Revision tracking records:
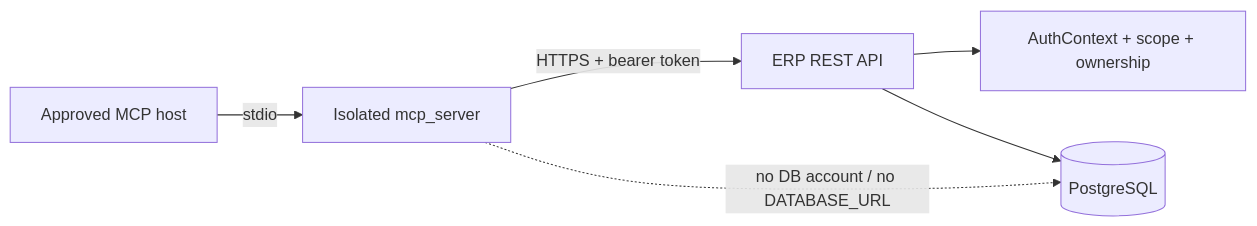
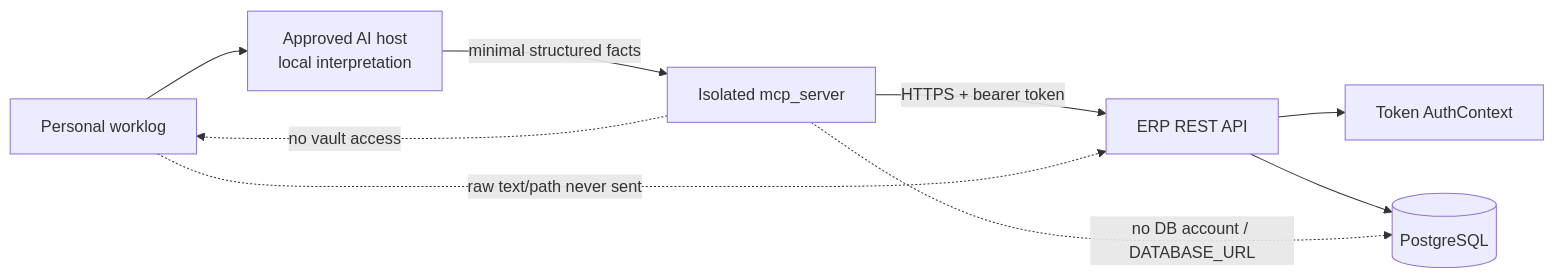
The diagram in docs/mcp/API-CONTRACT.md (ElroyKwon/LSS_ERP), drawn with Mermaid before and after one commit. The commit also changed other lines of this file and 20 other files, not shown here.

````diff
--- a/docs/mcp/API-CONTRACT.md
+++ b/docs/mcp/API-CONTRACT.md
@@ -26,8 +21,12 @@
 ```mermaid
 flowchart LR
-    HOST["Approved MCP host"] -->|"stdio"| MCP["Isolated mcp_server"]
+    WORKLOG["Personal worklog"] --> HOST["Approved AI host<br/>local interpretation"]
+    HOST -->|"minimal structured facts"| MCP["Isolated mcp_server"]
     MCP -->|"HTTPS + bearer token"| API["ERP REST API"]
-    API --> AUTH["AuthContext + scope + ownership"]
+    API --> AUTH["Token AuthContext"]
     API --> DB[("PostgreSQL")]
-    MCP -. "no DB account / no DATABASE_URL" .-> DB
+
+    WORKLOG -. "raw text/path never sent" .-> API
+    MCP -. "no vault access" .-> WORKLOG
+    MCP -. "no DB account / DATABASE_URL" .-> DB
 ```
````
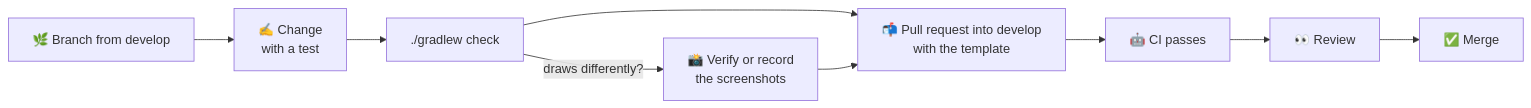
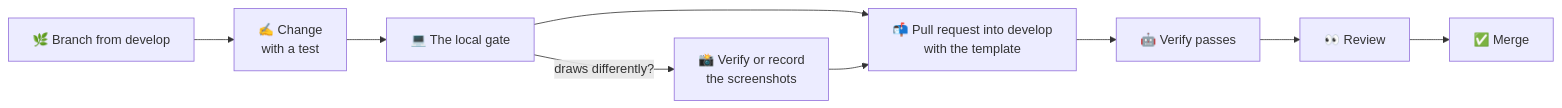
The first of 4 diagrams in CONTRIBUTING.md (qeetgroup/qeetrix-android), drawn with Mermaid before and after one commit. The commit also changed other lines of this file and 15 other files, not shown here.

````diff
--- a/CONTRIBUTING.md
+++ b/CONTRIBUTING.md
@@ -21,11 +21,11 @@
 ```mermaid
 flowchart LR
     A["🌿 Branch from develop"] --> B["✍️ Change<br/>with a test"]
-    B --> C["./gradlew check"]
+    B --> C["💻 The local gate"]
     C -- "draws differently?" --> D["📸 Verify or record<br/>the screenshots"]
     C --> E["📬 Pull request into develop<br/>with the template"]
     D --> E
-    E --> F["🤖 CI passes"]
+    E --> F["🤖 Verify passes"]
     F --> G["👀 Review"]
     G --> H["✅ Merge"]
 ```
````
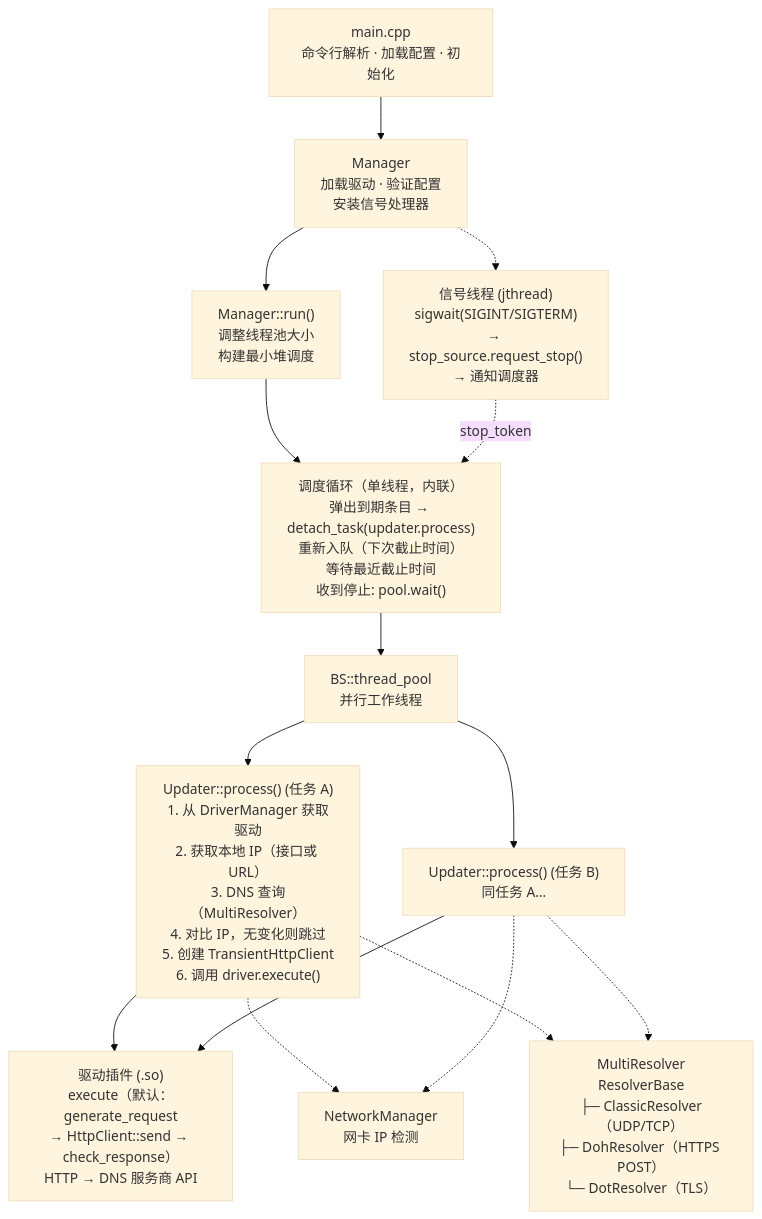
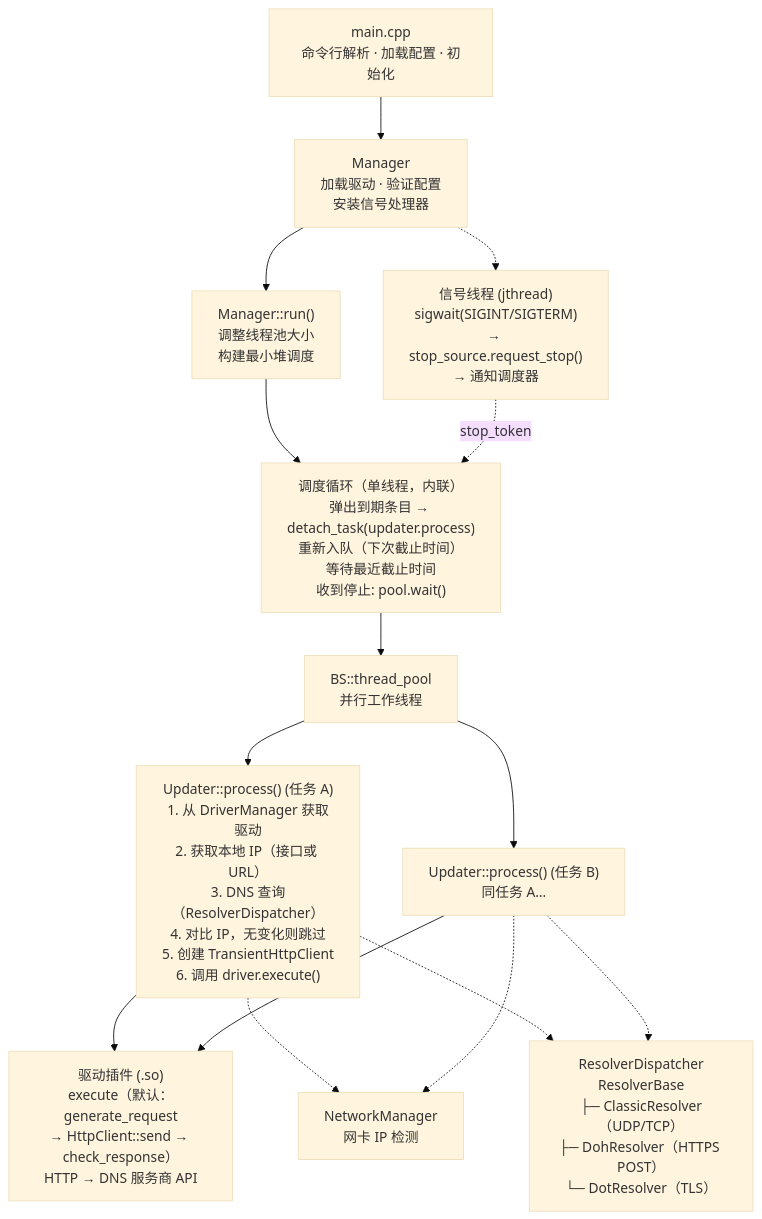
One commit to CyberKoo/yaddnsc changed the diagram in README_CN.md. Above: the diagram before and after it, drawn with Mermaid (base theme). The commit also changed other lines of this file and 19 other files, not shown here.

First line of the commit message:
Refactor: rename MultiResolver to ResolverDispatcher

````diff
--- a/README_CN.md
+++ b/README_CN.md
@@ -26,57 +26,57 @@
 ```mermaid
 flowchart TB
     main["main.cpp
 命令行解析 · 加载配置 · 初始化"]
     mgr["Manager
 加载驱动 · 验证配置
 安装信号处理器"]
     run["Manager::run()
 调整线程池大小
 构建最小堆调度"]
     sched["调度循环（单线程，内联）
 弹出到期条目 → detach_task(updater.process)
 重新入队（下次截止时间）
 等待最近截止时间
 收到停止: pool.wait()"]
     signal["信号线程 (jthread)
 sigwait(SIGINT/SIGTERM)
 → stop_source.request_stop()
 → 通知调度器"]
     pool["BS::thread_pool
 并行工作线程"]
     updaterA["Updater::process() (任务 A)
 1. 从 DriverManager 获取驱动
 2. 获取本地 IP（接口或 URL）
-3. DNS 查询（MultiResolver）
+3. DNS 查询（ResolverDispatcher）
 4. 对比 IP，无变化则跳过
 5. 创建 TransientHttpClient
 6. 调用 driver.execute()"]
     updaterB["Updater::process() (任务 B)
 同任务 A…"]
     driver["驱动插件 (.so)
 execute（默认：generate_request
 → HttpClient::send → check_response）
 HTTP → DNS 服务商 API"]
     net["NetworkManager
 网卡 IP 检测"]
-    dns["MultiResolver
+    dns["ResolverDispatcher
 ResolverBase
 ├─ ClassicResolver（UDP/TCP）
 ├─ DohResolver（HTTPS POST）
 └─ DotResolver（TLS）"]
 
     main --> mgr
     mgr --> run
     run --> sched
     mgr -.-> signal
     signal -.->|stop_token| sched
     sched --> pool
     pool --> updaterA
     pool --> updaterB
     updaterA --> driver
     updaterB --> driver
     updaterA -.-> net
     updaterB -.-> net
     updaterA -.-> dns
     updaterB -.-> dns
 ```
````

# About this task
Read each line of the data and count the ones that include "HTTPS", answering with the number alone.

# Reply to the exercise
2